(Beginning of Data shown)

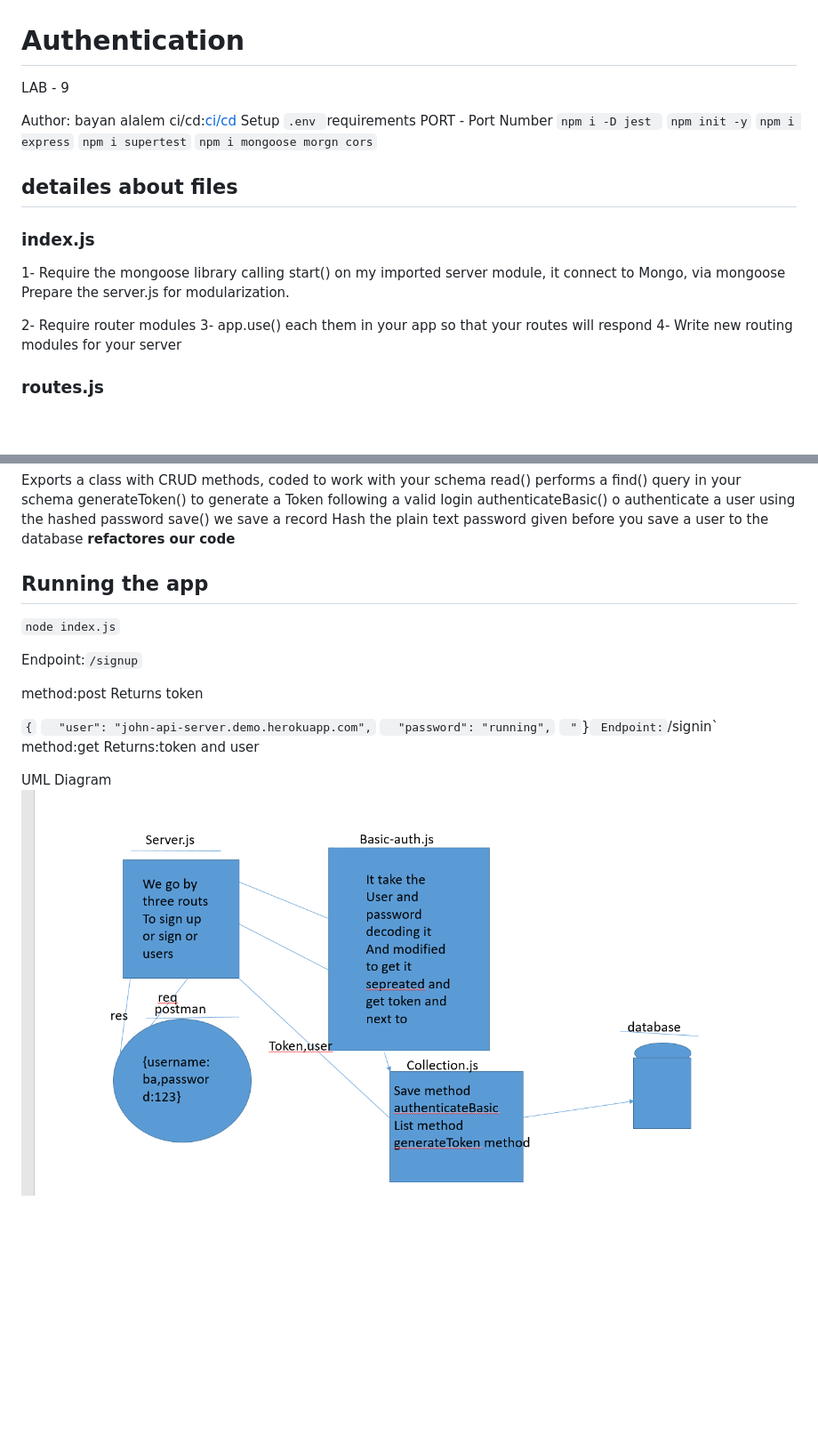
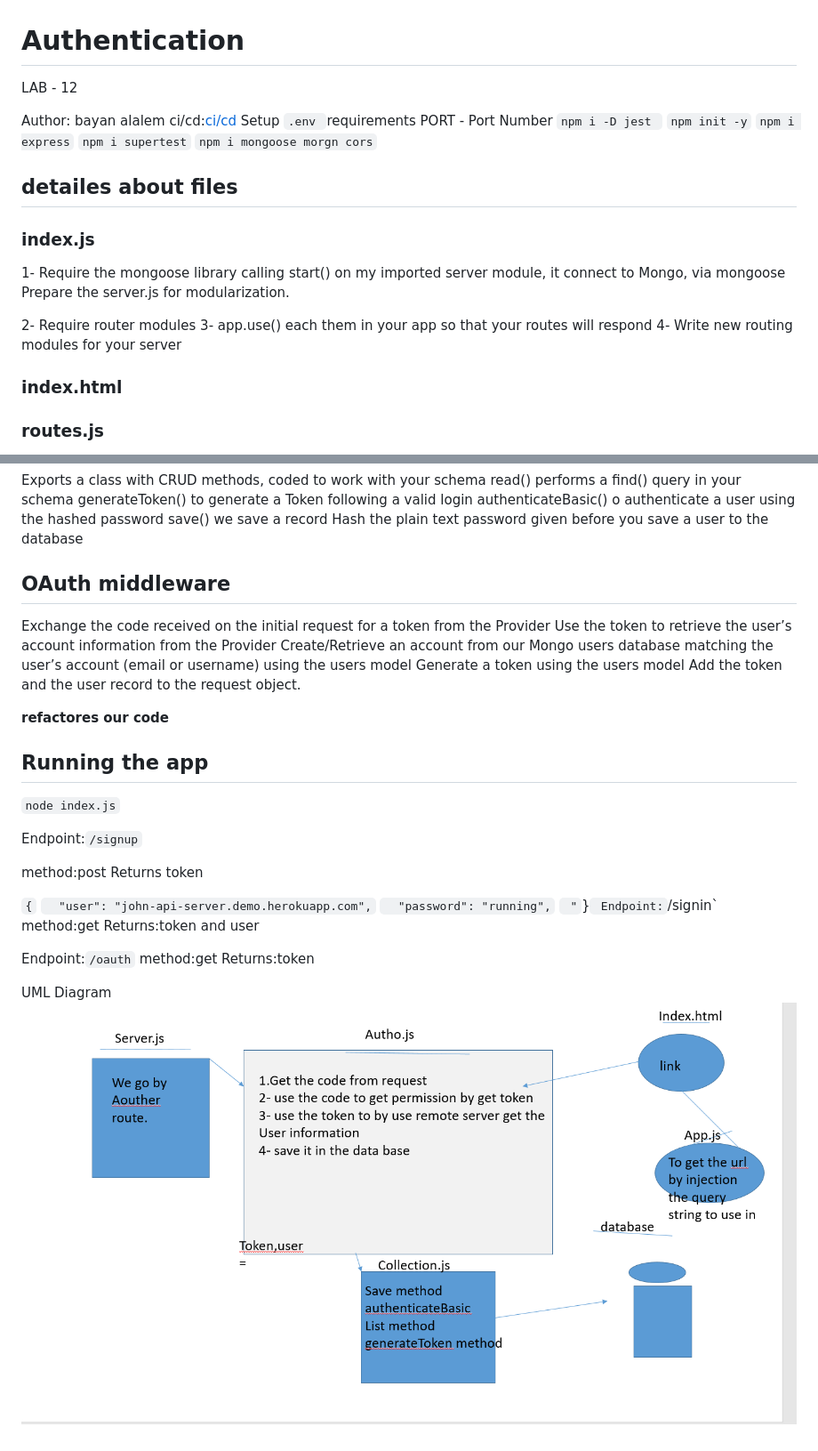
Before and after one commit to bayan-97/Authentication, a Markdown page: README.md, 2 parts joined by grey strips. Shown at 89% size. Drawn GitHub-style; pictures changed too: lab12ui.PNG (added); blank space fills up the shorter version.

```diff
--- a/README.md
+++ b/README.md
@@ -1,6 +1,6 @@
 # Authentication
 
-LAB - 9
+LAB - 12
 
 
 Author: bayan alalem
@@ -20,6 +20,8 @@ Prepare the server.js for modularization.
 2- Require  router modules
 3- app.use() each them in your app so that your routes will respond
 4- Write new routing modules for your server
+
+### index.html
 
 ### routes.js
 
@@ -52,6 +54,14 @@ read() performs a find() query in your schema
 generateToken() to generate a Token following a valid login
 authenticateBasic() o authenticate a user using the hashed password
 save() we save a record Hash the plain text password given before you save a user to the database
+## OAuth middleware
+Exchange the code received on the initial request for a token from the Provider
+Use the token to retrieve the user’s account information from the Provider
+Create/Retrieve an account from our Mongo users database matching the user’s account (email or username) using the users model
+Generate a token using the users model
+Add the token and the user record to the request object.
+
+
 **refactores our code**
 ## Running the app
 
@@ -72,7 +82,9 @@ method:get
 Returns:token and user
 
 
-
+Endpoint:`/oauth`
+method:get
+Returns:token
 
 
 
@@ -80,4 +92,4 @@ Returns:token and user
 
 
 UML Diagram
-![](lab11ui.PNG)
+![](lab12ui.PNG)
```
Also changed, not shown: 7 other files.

(End of Data shown)

▶ _Assignment_:
Copy out each line of the records where the word "code" appears.

▶ _Your response_:
+Exchange the code received on the initial request for a token from the Provider
 **refactores our code**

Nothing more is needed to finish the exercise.